Double feature: Conversation as information exchange, opportunity to listen (or not,) arena in which to amuse (or bore) – these are familiar interactional paradigms. “Before Sunset” and “My Dinner with Andre” deepen the possibilities of any social exchange by providing two heady examples of conversation as seduction.
Although only one of these films involves a romantic relationship, both demonstrate the captivating, even bewitching, power of good conversation. Both films begin by reuniting two characters whose separation by time and circumstance has been encoded in a corresponding emotional distance, and watching them size each other up across various psychological barriers. Both films develop as their protagonists gradually recalibrate themselves to the original terms of their relationship, winning each other over to their particular worldviews by compellingly (and/or accurately) describing their time apart in sometimes calculated, sometimes spontaneous, words.
But is it the words per se that do the captivating?
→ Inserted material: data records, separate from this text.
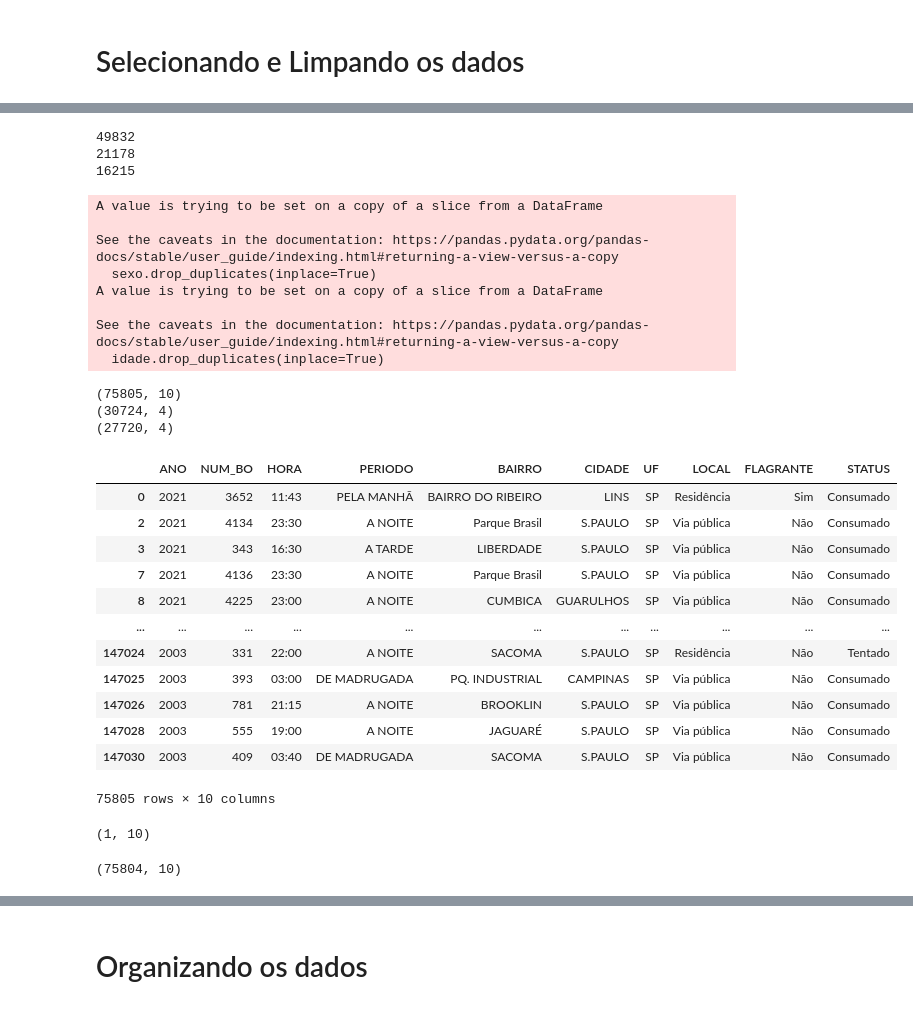
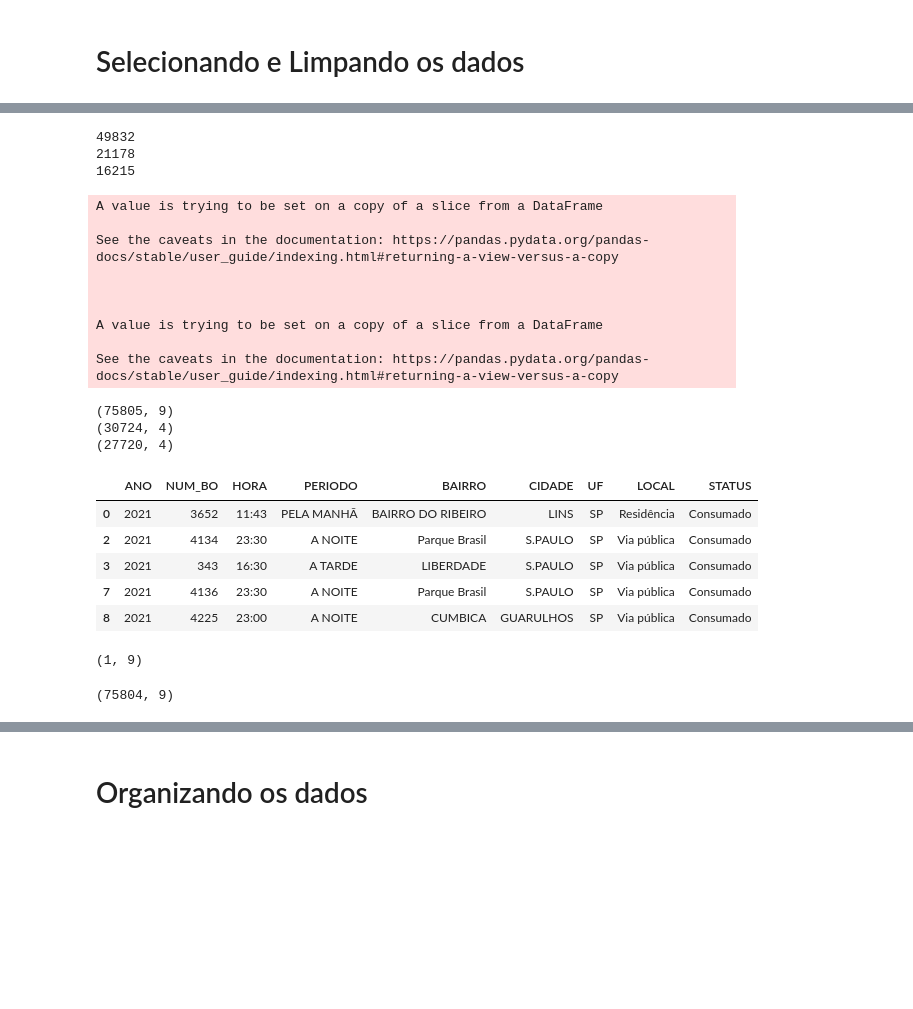
Before and after one commit to Pennini/Curso-Python-2022, a Jupyter notebook: Projeto_Final/projeto_final_crimes.ipynb, the cells around one changed output, grey strips where cells are left out. Cells and saved outputs as stored; diff of their text form; code cells hidden in the pictures; blank space fills up the shorter version.

```diff
--- a/Projeto_Final/projeto_final_crimes.ipynb
+++ b/Projeto_Final/projeto_final_crimes.ipynb
@@ -48,5 +51,6 @@ memory usage: 60.6+ MB
 # %%
-homicidio = homicidio_doloso[["ANO_BO", "NUM_BO", "HORAOCORRENCIA", "PERIDOOCORRENCIA", "BAIRRO", "CIDADE", "UF", "DESCRICAOLOCAL", "FLAGRANTE", "STATUS"]]
+# Selecionando as colunas que eu desejo para fazer as análises
+homicidio = homicidio_doloso[["ANO_BO", "NUM_BO", "HORAOCORRENCIA", "PERIDOOCORRENCIA", "BAIRRO", "CIDADE", "UF", "DESCRICAOLOCAL", "STATUS"]]
 homicidio = homicidio.rename(columns={
     "ANO_BO": "ANO",
     "HORAOCORRENCIA": "HORA",
@@ -54,6 +58,7 @@ homicidio = homicidio.rename(columns={
     "BAIRRO": "BAIRRO",
     "DESCRICAOLOCAL": "LOCAL",
     })
+# Dataframes diferentes para sexo e idade já que possuem poucos dados neles
 sexo = homicidio_doloso[["ANO_BO", "NUM_BO", "SEXO", "BAIRRO"]]
 
 idade = homicidio_doloso[["ANO_BO", "NUM_BO", "IDADE", "BAIRRO"]]
@@ -93,4 +103,5 @@ See the caveats in the documentation: https://pandas.pydata.org/pandas-docs/stab
 # %%
+# Verificando e apagando dados duplicados
 print(homicidio.duplicated().sum())
 print(sexo.duplicated().sum())
 print(idade.duplicated().sum())
@@ -104,38 +115,34 @@ idade.drop_duplicates(inplace=True)
 A value is trying to be set on a copy of a slice from a DataFrame
 
 See the caveats in the documentation: https://pandas.pydata.org/pandas-docs/stable/user_guide/indexing.html#returning-a-view-versus-a-copy
-  sexo.drop_duplicates(inplace=True)
+
+
+
 A value is trying to be set on a copy of a slice from a DataFrame
 
 See the caveats in the documentation: https://pandas.pydata.org/pandas-docs/stable/user_guide/indexing.html#returning-a-view-versus-a-copy
-  idade.drop_duplicates(inplace=True)
 # %%
+# Vendo resultado final dos dataframes
 print(homicidio.shape)
 print(sexo.shape)
 print(idade.shape)
-homicidio
+homicidio.head()
 # %% [output]
-(75805, 10)
+(75805, 9)
 (30724, 4)
 (27720, 4)
-|  | ANO | NUM_BO | HORA | PERIODO | BAIRRO | CIDADE | UF | LOCAL | FLAGRANTE | STATUS |
-| 0 | 2021 | 3652 | 11:43 | PELA MANHÃ | BAIRRO DO RIBEIRO | LINS | SP | Residência | Sim | Consumado |
-| 2 | 2021 | 4134 | 23:30 | A NOITE | Parque Brasil | S.PAULO | SP | Via pública | Não | Consumado |
-| 3 | 2021 | 343 | 16:30 | A TARDE | LIBERDADE | S.PAULO | SP | Via pública | Não | Consumado |
-| 7 | 2021 | 4136 | 23:30 | A NOITE | Parque Brasil | S.PAULO | SP | Via pública | Não | Consumado |
-| 8 | 2021 | 4225 | 23:00 | A NOITE | CUMBICA | GUARULHOS | SP | Via pública | Não | Consumado |
-| ... | ... | ... | ... | ... | ... | ... | ... | ... | ... | ... |
-| 147024 | 2003 | 331 | 22:00 | A NOITE | SACOMA | S.PAULO | SP | Residência | Não | Tentado |
-| 147025 | 2003 | 393 | 03:00 | DE MADRUGADA | PQ. INDUSTRIAL | CAMPINAS | SP | Via pública | Não | Consumado |
-| 147026 | 2003 | 781 | 21:15 | A NOITE | BROOKLIN | S.PAULO | SP | Via pública | Não | Consumado |
-| 147028 | 2003 | 555 | 19:00 | A NOITE | JAGUARÉ | S.PAULO | SP | Via pública | Não | Consumado |
-| 147030 | 2003 | 409 | 03:40 | DE MADRUGADA | SACOMA | S.PAULO | SP | Via pública | Não | Consumado |
+|  | ANO | NUM_BO | HORA | PERIODO | BAIRRO | CIDADE | UF | LOCAL | STATUS |
+| 0 | 2021 | 3652 | 11:43 | PELA MANHÃ | BAIRRO DO RIBEIRO | LINS | SP | Residência | Consumado |
+| 2 | 2021 | 4134 | 23:30 | A NOITE | Parque Brasil | S.PAULO | SP | Via pública | Consumado |
+| 3 | 2021 | 343 | 16:30 | A TARDE | LIBERDADE | S.PAULO | SP | Via pública | Consumado |
+| 7 | 2021 | 4136 | 23:30 | A NOITE | Parque Brasil | S.PAULO | SP | Via pública | Consumado |
+| 8 | 2021 | 4225 | 23:00 | A NOITE | CUMBICA | GUARULHOS | SP | Via pública | Consumado |
-75805 rows × 10 columns
 # %%
+# Selecionando apenas os dados da UF de São Paulo e apagando os que não são
 homicidio_UF = homicidio[homicidio["UF"] != "SP"]
 print(homicidio_UF.shape)
 homicidio = homicidio.drop(homicidio_UF.index)
 homicidio.shape
 # %% [output]
-(1, 10)
+(1, 9)
-(75804, 10)
+(75804, 9)
```
Also changed, not shown: parts of 30 cells of this notebook.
Through tight framing of space and compression of time, both films force their viewers to focus on them, but they are only one potential source of power in a list that also includes:
*the ideas/emotions/experiences being expressed through the words,
*the charm – and home court advantage – of the person expressing them,
*and the listener’s desire to be charmed away from his own reality, however temporarily.
For a marathon: “The Breakfast Club” is another, more histrionic film that weaves together its circumstantially different characters through conversational self-disclosure. After “My Dinner with Andre,” check out “The Trip” for another film that examines the effect of haute cuisine on the prandial conversation of middle-aged creative types.
(Creative Commons licensed original images courtesy of “nomorota” and “FotoosVanRobin” at Flickr)